There is no suggestion that the structure is illegal and yesterday the council insisted that it had not intended to avoid stamp duty. A spokesman said that the vendor was willing to sell only the holding company that owned the shopping centre rather than the shopping centre itself, giving it no choice but to avoid the tax. He added that it had unwound the offshore structure.

John Pugh, the former Lib Dem MP for Southport who is now a councillor at Sefton, said: “No one has to speculatively buy a shopping centre or take advantage of a tax loophole in doing so. For a Labour council to do so in considerable secrecy looks utterly hypocritical.”

In a letter to Warrington council Helen Jones, Labour MP for Warrington North, said that using an offshore structure was “morally questionable [and] contrary to Labour policy”. She wrote that Labour councillors believe the cash is “better in the borough’s pocket than the government’s” but no one should decide not to pay tax because they disliked the party in power.

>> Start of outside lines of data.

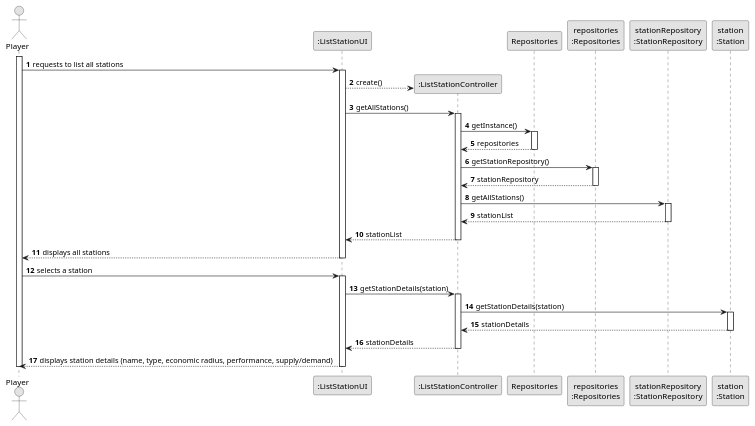
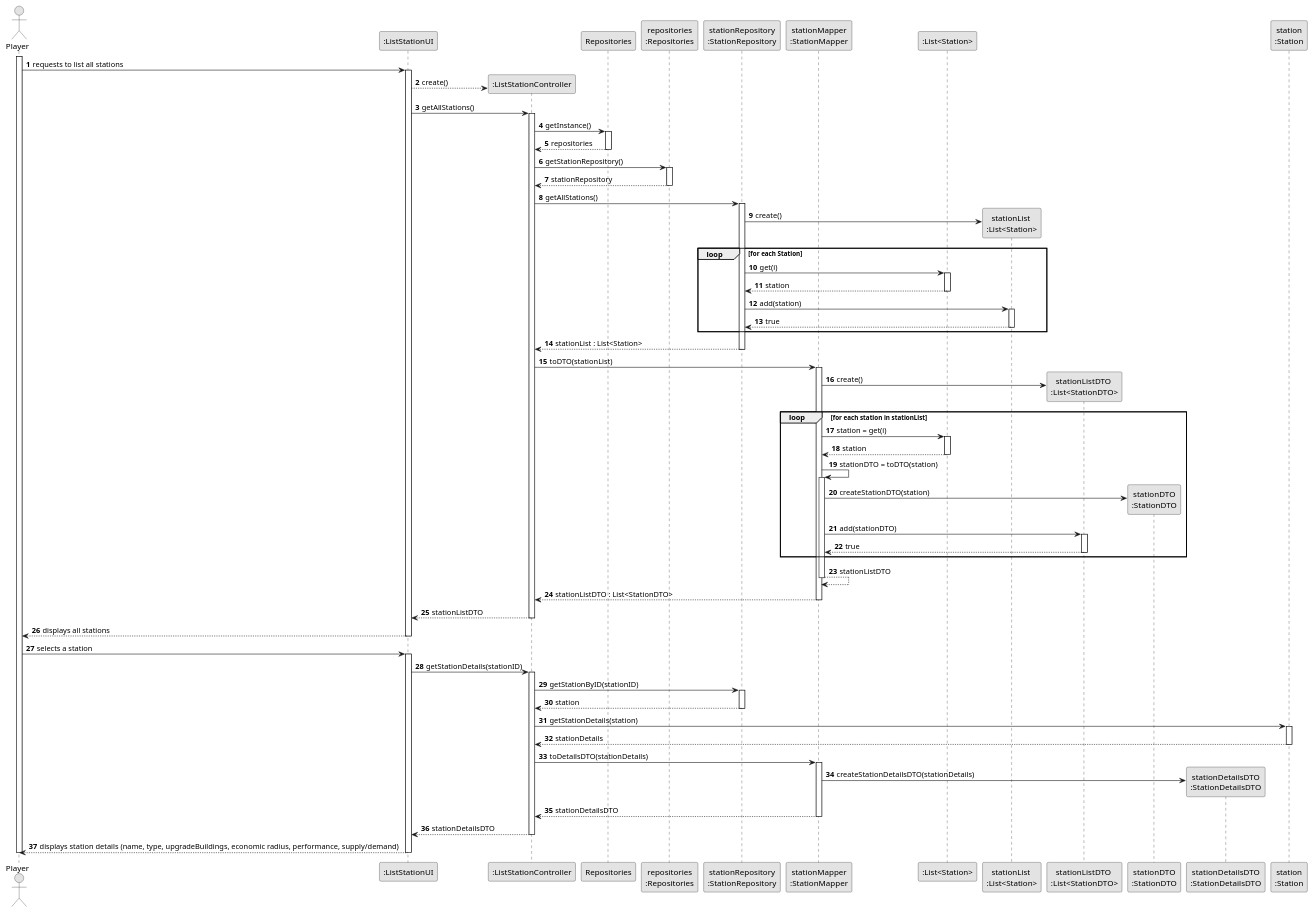
One commit to Educ00/mdisc-2425 changed the diagram in docs/system-documentation/sprint 3/US07/03.design/puml/US07-SD-full.puml. Above: the diagram before and after it, drawn with PlantUML. The commit also changed 4 other files, not shown here.

```diff
--- a/docs/system-documentation/sprint 3/US07/03.design/puml/US07-SD-full.puml
+++ b/docs/system-documentation/sprint 3/US07/03.design/puml/US07-SD-full.puml
@@ -1,68 +1,111 @@
 @startuml
-skinparam monochrome true
-skinparam packageStyle rectangle
-skinparam shadowing false
+    skinparam monochrome true
+    skinparam packageStyle rectangle
+    skinparam shadowing false
 
-autonumber
+    autonumber
 
-actor "Player" as PLAYER
-participant ":ListStationUI" as UI
-participant ":ListStationController" as CTRL
-participant "Repositories" as REPOS
-participant "repositories\n:Repositories" as REPOS_SINGLETON
-participant "stationRepository\n:StationRepository" as STATION_REPO
-participant "station\n:Station" as STATION
+    actor "Player" as PLAYER
+    participant ":ListStationUI" as UI
+    participant ":ListStationController" as CTRL
+    participant "Repositories" as REPOS
+    participant "repositories\n:Repositories" as REPOS_SINGLETON
+    participant "stationRepository\n:StationRepository" as STATION_REPO
+    participant "stationMapper\n:StationMapper" as StationMapper
+    participant ":List<Station>" as ListStation
+    participant "stationList \n:List<Station>" as stationList
+    participant "stationListDTO \n:List<StationDTO>" as StationListDto
+    participant "stationDTO\n:StationDTO" as StationDto
+    participant "stationDetailsDTO\n:StationDetailsDTO" as StationDetailsDto
+    participant "station\n:Station" as STATION
 
-activate PLAYER
+    activate PLAYER
 
     PLAYER -> UI : requests to list all stations
     activate UI
 
-           UI --> CTRL** : create()
+        UI --> CTRL** : create()
 
         UI -> CTRL : getAllStations()
         activate CTRL
 
             CTRL -> REPOS : getInstance()
             activate REPOS
-
                 REPOS --> CTRL : repositories
             deactivate REPOS
 
             CTRL -> REPOS_SINGLETON : getStationRepository()
             activate REPOS_SINGLETON
                 REPOS_SINGLETON --> CTRL : stationRepository
             deactivate REPOS_SINGLETON
 
             CTRL -> STATION_REPO : getAllStations()
             activate STATION_REPO
-                STATION_REPO --> CTRL : stationList
+                STATION_REPO -> stationList ** : create()
+                loop for each Station
+                    STATION_REPO -> ListStation++ : get(i)
+                    ListStation --> STATION_REPO-- : station
+                    STATION_REPO -> stationList++ : add(station)
+                    stationList --> STATION_REPO-- : true
+                end
+                STATION_REPO --> CTRL : stationList : List<Station>
             deactivate STATION_REPO
 
-            CTRL --> UI : stationList
+            CTRL -> StationMapper : toDTO(stationList)
+            activate StationMapper
+                StationMapper -> StationListDto ** : create()
+                loop for each station in stationList
+                    StationMapper -> ListStation : station = get(i)
+                    activate ListStation
+                    ListStation --> StationMapper : station
+                    deactivate ListStation
+                    StationMapper -> StationMapper : stationDTO = toDTO(station)
+                    activate StationMapper
+                    StationMapper -> StationDto** : createStationDTO(station)
+                    StationMapper -> StationListDto : add(stationDTO)
+                    activate StationListDto
+                    StationListDto --> StationMapper : true
+                    deactivate StationListDto
+                end
+                StationMapper --> StationMapper : stationListDTO
+                deactivate StationMapper
+
+            StationMapper --> CTRL : stationListDTO : List<StationDTO>
+            deactivate StationMapper
+
+            CTRL --> UI : stationListDTO
         deactivate CTRL
 
         UI --> PLAYER : displays all stations
     deactivate UI
 
     PLAYER -> UI : selects a station
     activate UI
 
-        UI -> CTRL : getStationDetails(station)
+        UI -> CTRL : getStationDetails(stationID)
         activate CTRL
+
+            CTRL -> STATION_REPO : getStationByID(stationID)
+            activate STATION_REPO
+                STATION_REPO --> CTRL : station
+            deactivate STATION_REPO
 
             CTRL -> STATION : getStationDetails(station)
             activate STATION
-
-                STATION --> CTRL : stationDetails
+            STATION --> CTRL: stationDetails
             deactivate STATION
 
-            CTRL --> UI : stationDetails
+            CTRL -> StationMapper : toDetailsDTO(stationDetails)
+            activate StationMapper
+                StationMapper -> StationDetailsDto** : createStationDetailsDTO(stationDetails)
+                StationMapper --> CTRL : stationDetailsDTO
+            deactivate StationMapper
+
+            CTRL --> UI : stationDetailsDTO
         deactivate CTRL
 
-        UI --> PLAYER : displays station details (name, type, economic radius, performance, supply/demand)
+        UI --> PLAYER : displays station details (name, type, upgradeBuildings, economic radius, performance, supply/demand)
     deactivate UI
 
-deactivate PLAYER
-
-@enduml
+    deactivate PLAYER
+    @enduml
```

Sefton council said: “We paid all the tax due and will continue to do so. The council bought the company that owned the asset as this was the corporate structure that was marketed for sale. We acquired the shopping centre primarily to deliver a new revenue stream to help pay for vital services that have been reduced as a result of government cuts. The purchase also supports regeneration in Bootle.”

Warrington council, which still holds Birchwood Park in an offshore company, said: “The only tax not being paid . . . is a one-off payment of stamp duty land tax. This position was discussed in detail and followed extensive due diligence and external advice to the council. To complete the acquisition in a timely manner the council agreed to leave the business offshore as trying to complete the deal and bring it onshore would have delayed the purchase.”

Labour said: “We’re committed to changing the current tax environment and to tackling tax avoidance.”

Southport – John Pugh takes 55% of votes cast to win Dukes ward by-election

Lib Dem (John Pugh) 1680 55.96%
Conservative 790 26.32%
Labour 417 13.89%
UKIP 69 2.30%
Green 45 1.50%

Lib Dem gain from Conservative

Wow this was some result indeed last night, especially because of the collapse of the Conservative vote and Labour’s really poor showing.

This old political warhorse went to assist John and what was really noticeable was the number of young people involved in the campaign to get John elected. So often middle aged and old folk are involved in politics so it was great to see a new generation of Lib Dem campaigners pounding the streets.

As for John, I have known him for many years as a Sefton Councillor (for of course he has previously been one in the time before he became an MP), as a really effective MP for Southport, and now back on the council again.

My guess is that Labour-run Sefton Council will have wanted John back like a hole in the head. He’s already exposed Labour to some publicity they would rather not have had with regard to the them buying Bootle Strand Shopping Centre and there’s probably more to come on that front before he gets his teeth into other things Sefton’s Labour leaders would rather he did not.

Well done John, happy to have done my small bit to help you get back on Sefton Council.

John and his supporters celebrate after the count